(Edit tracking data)
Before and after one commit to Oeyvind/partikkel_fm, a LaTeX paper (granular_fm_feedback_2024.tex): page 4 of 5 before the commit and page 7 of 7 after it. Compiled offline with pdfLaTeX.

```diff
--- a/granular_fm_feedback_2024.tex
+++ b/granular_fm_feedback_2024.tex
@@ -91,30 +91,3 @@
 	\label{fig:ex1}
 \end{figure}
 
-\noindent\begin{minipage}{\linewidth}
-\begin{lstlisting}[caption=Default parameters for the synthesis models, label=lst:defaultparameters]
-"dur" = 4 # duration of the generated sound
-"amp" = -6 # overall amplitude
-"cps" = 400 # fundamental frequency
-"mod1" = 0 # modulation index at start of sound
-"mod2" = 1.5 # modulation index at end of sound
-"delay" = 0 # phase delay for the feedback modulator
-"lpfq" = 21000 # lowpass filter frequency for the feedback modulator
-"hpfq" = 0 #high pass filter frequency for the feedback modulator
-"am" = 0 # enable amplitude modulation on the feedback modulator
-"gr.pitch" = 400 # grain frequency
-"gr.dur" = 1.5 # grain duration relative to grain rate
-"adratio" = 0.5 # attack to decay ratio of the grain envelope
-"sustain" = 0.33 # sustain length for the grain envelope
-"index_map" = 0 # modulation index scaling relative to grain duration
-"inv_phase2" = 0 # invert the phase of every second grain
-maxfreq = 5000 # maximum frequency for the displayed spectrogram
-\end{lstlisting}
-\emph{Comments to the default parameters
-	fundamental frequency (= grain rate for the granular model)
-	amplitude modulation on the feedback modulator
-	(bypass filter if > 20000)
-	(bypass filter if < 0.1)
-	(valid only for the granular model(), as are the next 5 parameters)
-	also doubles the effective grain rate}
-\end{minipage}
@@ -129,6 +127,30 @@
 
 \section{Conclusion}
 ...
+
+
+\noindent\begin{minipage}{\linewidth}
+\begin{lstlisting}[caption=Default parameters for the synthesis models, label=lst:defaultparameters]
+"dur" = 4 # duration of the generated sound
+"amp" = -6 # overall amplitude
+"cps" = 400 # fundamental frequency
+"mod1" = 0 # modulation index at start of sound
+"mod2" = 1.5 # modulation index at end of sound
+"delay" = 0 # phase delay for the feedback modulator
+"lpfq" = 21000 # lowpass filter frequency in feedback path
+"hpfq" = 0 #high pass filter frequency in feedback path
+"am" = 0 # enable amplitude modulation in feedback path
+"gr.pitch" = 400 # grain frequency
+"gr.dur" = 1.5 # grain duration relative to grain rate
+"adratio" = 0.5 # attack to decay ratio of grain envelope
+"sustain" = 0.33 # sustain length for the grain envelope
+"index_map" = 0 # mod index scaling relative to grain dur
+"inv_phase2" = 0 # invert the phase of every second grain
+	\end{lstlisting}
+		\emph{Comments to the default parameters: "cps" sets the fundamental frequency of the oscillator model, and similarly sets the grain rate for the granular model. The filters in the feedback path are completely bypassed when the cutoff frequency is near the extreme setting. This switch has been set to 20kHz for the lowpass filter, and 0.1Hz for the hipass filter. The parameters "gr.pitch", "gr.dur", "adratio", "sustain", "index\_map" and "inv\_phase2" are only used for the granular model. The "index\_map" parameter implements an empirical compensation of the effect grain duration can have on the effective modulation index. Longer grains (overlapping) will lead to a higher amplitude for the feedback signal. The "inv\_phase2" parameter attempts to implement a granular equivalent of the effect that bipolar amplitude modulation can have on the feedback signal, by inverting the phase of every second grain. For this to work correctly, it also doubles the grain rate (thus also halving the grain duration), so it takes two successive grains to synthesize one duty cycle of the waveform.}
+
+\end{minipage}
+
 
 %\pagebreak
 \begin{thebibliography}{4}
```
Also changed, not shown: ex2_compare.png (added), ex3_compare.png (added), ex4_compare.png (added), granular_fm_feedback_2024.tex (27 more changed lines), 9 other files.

◆ Action item ◆
How many lines of the entries hold the word "label"? Respond with the number alone.

◆ Response to this task ◆
3